I am trying to create a code that intersects a value and appends it to the end to create encryption.

So far I've got this:

def rotate(s: String, os: Int): String =
  (s + s).slice(os, os + s.length)

However, I am tasked with this & # 39; rotation & # 39; to output as a Map(Int, String) =
Ideas for the best ways to do this.
Thank you very much

What's the big o-notation for this problem when creating sub-arrays with .slice and while-loop in Javascript?

Problem: Given a given array and sub-array size (chunk size), write a function to create many sub-arrays for storing the array elements, where each sub-array has the specified sub-array size .

The data provided are, for example:
(1,3,2,3) and subarray size: 2

Expected performance, ((1.3), (2.3))

For this solution, can I say below that the Big O-time complexity is O (log N)?

const createSubArrays = (arr, subArraySize) => {
  let index = 0
  const resultArr = ()
  while(index < arr.length){
    index = index + subArraySize
  return resultArr

console.log(createSubArrays((1, 3, 2, 3), 2));

Algorithm – Faster way to count the number of discrete values ​​in a slice?

I am currently using this to count the number of discrete values ​​in a particular one ()string. Is there a faster way to do this?

func CountDiscrete(x ()string) int {
    discrete := 0

    for i,xi := range x {
        is_discrete := true
        for j,xj := range x {
            if i != j {
                if xi == xj {
                    is_discrete = false

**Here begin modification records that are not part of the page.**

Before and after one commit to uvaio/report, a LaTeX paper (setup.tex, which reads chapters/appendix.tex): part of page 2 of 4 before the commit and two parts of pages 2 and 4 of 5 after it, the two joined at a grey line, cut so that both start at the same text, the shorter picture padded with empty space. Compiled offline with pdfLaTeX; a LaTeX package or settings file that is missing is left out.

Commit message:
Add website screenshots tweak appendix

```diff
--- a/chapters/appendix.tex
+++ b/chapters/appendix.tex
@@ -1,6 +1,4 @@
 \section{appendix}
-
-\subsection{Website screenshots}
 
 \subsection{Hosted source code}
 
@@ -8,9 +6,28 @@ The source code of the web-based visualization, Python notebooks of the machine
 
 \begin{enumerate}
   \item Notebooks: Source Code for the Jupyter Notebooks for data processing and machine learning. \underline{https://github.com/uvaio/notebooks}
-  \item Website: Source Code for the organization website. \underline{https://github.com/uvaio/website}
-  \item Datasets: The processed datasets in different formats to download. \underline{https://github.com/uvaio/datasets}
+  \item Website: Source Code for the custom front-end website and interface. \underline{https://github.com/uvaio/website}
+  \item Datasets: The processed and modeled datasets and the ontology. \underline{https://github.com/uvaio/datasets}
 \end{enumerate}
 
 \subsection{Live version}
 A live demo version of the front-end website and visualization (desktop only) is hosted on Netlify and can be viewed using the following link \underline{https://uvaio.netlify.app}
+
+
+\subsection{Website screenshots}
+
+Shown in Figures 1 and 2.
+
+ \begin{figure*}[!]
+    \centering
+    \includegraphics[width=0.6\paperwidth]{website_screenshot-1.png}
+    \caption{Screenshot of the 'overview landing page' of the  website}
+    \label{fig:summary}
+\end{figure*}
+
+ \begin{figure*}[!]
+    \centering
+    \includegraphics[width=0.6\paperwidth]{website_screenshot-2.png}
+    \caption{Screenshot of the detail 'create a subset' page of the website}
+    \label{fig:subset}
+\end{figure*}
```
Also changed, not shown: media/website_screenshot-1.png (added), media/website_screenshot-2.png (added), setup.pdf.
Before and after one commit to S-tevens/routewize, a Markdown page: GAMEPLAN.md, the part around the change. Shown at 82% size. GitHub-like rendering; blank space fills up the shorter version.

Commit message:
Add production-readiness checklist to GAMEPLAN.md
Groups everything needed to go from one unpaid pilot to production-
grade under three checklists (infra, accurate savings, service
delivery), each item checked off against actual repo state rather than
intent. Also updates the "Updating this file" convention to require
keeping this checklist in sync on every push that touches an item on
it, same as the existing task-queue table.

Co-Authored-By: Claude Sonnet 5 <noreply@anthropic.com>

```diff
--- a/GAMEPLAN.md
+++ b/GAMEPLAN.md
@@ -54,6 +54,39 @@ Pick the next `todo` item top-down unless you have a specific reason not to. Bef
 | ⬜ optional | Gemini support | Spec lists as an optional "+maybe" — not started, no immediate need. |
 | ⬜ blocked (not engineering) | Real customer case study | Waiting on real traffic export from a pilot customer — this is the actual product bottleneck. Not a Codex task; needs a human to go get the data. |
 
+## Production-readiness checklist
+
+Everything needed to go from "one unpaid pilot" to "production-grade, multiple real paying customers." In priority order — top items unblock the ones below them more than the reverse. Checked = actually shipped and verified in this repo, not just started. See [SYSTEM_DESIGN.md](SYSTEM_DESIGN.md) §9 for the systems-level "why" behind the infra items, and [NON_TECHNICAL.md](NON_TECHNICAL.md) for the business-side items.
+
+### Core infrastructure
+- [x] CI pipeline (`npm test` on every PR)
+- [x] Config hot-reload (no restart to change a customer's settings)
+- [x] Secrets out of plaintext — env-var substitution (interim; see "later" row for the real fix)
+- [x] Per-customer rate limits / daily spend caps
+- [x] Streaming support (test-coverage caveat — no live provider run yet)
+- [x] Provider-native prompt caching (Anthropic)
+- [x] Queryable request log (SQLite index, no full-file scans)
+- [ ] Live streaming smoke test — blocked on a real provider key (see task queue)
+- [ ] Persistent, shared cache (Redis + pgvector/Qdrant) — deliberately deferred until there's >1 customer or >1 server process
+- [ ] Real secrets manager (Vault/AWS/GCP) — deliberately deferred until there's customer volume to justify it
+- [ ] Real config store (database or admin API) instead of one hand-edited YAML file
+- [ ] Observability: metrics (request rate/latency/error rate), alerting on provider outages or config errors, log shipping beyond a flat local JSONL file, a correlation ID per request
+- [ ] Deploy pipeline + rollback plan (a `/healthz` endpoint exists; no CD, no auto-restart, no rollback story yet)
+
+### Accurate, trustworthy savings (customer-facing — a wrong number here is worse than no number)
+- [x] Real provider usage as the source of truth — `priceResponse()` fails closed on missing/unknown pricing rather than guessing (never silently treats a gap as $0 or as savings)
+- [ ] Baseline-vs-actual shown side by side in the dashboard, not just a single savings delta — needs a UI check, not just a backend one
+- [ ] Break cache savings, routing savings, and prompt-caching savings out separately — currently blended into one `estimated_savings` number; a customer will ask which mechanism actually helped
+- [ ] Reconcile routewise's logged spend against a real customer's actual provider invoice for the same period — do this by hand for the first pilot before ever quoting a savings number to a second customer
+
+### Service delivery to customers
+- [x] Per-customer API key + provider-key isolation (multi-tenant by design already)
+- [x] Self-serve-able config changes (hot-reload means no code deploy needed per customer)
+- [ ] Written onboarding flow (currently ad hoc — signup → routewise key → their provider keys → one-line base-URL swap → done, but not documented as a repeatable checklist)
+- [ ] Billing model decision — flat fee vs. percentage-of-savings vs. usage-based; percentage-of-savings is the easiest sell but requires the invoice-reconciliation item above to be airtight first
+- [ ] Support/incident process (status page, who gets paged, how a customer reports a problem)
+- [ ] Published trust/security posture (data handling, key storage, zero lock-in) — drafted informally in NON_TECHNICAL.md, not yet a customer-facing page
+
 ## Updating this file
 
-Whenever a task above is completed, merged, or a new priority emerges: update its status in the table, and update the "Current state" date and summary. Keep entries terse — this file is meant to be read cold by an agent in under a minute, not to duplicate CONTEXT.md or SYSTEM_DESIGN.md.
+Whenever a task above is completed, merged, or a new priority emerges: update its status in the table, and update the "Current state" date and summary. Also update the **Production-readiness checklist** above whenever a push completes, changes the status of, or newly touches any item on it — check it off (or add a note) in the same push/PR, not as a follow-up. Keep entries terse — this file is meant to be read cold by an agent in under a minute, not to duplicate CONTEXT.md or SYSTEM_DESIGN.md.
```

        if is_discrete {
            discrete = discrete + 1

    return discrete